**Your instructions:**
Would you return, word for word, the lines of the data below from the line with "[*] --> AwaitingAdminReview" through the line with "[*] --> ReportArchived", and no others?
Start of Supplied records
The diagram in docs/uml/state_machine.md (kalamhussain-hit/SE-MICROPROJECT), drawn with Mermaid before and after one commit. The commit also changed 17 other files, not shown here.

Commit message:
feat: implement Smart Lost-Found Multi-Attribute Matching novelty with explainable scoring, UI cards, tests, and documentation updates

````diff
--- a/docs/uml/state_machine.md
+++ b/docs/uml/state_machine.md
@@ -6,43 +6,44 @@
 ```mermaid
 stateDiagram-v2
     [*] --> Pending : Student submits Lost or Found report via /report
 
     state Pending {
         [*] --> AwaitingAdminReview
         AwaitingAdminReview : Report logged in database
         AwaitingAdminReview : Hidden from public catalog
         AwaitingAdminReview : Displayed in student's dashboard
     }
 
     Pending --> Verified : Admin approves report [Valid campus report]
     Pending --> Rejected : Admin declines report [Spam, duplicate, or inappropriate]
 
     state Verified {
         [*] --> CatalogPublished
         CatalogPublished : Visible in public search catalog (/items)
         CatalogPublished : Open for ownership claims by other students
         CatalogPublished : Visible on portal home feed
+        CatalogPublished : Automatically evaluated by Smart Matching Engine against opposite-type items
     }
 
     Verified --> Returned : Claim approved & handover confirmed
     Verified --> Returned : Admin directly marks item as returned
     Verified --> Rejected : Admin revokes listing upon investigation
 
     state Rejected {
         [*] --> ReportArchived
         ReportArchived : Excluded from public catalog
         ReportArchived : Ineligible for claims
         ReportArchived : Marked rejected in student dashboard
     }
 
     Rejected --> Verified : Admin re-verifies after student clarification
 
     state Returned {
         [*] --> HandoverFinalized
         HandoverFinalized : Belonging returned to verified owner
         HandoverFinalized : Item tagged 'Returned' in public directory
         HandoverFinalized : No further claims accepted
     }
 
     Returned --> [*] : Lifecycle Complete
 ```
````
End of Supplied records
Start of Supplied records
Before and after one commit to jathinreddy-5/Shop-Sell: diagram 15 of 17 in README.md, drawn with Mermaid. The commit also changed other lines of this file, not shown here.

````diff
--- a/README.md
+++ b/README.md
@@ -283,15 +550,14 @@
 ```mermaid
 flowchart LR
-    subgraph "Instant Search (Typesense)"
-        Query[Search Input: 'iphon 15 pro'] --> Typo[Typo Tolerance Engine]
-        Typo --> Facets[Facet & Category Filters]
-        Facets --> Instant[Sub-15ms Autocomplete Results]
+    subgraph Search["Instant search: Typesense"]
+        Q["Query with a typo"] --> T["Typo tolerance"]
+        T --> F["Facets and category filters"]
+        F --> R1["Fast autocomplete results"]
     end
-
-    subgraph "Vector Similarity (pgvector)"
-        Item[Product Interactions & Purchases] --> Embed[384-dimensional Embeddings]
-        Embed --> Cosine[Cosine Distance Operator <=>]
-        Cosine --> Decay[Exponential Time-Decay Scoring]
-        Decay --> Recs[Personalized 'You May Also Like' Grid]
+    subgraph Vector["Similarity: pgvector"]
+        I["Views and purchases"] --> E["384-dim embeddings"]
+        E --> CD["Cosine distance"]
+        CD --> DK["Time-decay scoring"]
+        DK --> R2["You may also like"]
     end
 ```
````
End of Supplied records
Start of Supplied records
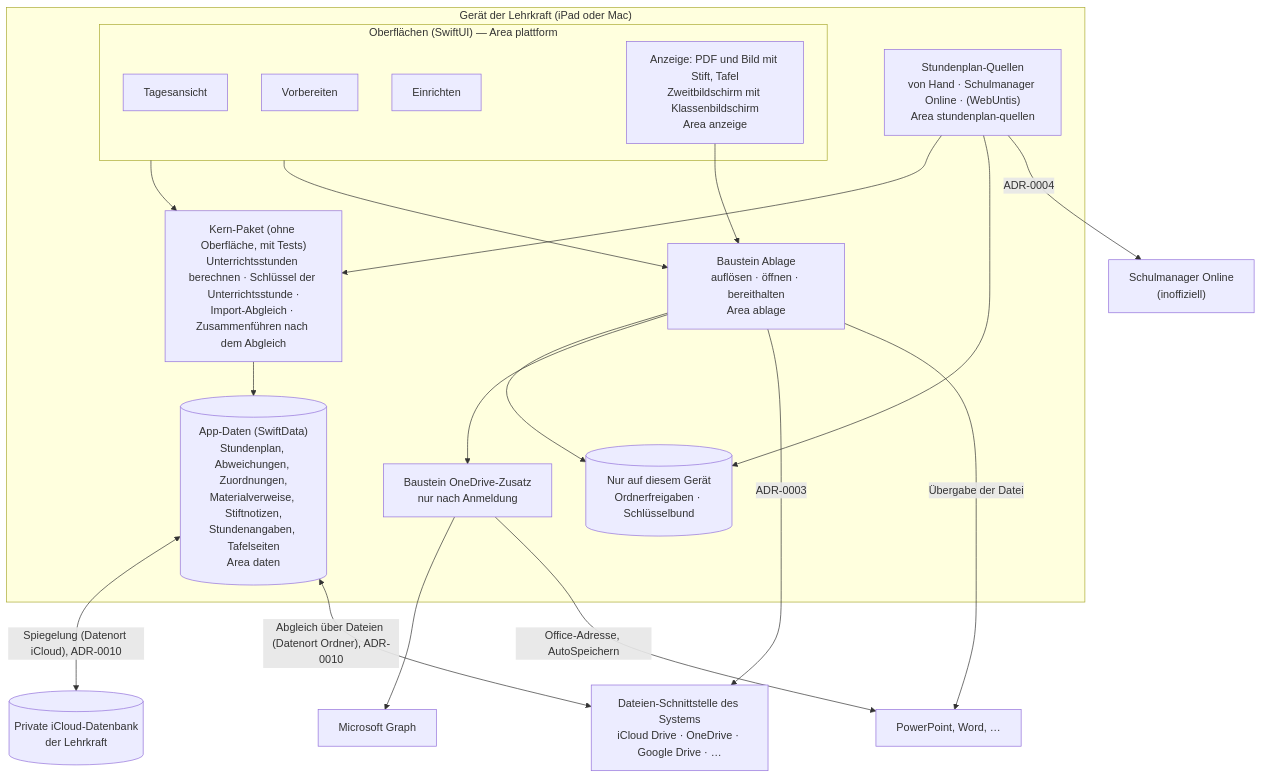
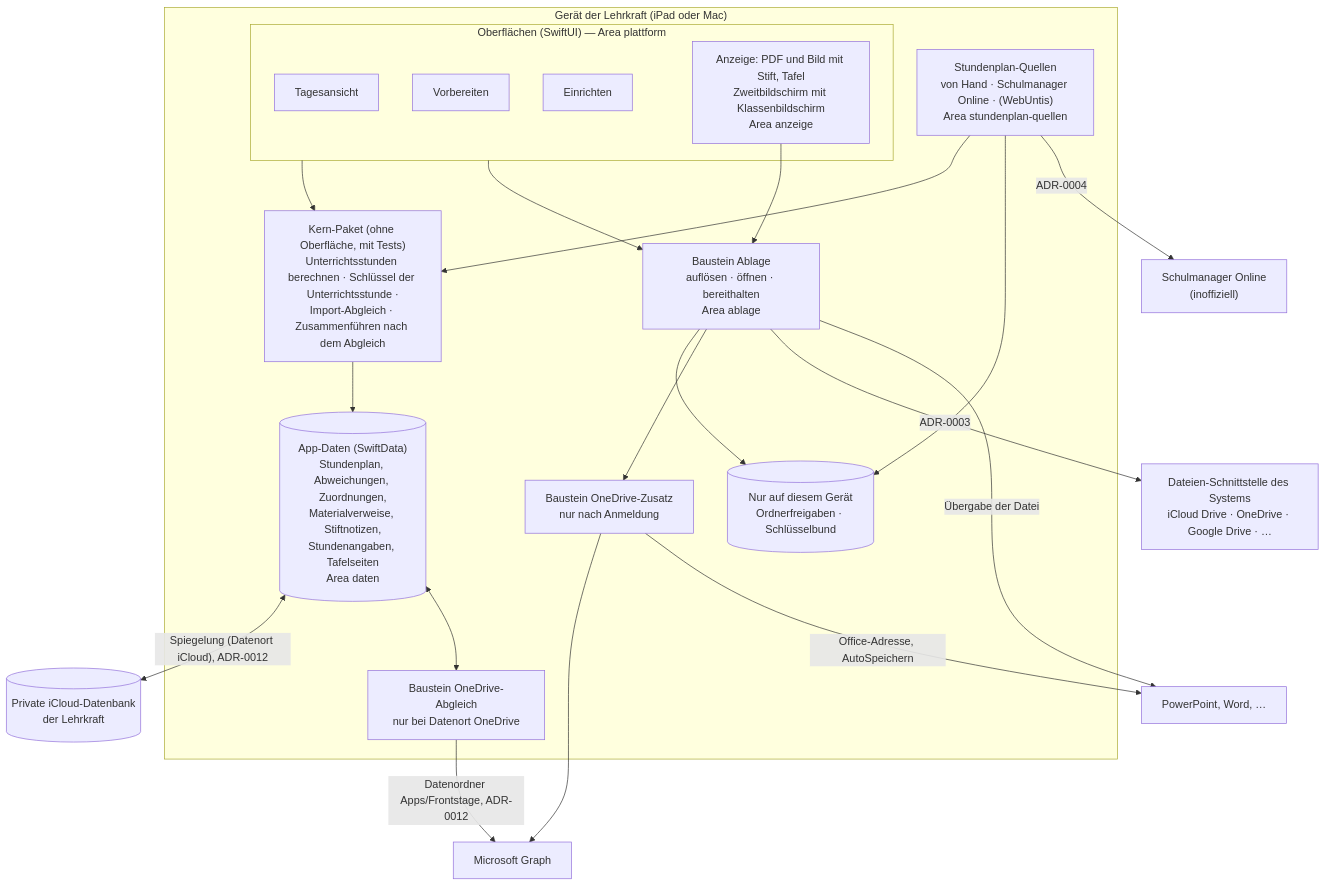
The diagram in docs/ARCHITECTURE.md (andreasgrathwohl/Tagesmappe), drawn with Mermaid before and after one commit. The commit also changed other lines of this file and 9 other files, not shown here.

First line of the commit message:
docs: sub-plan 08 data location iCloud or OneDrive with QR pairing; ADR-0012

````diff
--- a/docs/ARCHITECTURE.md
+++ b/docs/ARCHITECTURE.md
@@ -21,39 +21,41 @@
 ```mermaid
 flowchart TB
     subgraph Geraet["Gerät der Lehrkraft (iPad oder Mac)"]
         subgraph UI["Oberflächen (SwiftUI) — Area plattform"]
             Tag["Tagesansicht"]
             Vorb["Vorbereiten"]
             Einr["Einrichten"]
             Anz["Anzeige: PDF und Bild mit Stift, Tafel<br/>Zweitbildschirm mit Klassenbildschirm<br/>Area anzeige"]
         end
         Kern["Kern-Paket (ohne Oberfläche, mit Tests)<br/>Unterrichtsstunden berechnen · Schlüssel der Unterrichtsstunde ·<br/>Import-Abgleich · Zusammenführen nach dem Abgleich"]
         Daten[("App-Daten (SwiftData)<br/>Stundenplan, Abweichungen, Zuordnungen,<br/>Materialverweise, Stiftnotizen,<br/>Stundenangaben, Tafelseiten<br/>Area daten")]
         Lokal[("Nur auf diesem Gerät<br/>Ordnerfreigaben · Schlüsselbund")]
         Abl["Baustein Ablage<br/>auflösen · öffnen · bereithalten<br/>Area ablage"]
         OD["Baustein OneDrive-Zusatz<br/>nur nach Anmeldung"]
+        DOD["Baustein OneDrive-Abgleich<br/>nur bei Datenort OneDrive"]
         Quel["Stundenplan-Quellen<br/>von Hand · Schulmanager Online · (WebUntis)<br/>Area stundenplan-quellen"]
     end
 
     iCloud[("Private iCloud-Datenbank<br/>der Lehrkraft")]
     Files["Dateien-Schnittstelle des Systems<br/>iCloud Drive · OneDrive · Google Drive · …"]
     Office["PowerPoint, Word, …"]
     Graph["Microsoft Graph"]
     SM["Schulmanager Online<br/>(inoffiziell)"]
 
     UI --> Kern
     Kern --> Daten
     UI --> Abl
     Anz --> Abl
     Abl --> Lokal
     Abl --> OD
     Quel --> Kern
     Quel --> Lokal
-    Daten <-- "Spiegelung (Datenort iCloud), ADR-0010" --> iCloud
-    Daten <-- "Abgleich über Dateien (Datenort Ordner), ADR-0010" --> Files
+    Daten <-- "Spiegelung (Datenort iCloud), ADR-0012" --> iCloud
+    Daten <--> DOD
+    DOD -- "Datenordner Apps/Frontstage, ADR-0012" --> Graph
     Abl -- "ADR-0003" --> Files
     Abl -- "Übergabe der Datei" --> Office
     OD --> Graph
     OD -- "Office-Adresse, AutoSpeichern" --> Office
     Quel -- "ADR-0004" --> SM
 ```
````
End of Supplied records
**Task output:**
         [*] --> AwaitingAdminReview
         AwaitingAdminReview : Report logged in database
         AwaitingAdminReview : Hidden from public catalog
         AwaitingAdminReview : Displayed in student's dashboard
     }
 
     Pending --> Verified : Admin approves report [Valid campus report]
     Pending --> Rejected : Admin declines report [Spam, duplicate, or inappropriate]
 
     state Verified {
         [*] --> CatalogPublished
         CatalogPublished : Visible in public search catalog (/items)
         CatalogPublished : Open for ownership claims by other students
         CatalogPublished : Visible on portal home feed
+        CatalogPublished : Automatically evaluated by Smart Matching Engine against opposite-type items
     }
 
     Verified --> Returned : Claim approved & handover confirmed
     Verified --> Returned : Admin directly marks item as returned
     Verified --> Rejected : Admin revokes listing upon investigation
 
     state Rejected {
         [*] --> ReportArchived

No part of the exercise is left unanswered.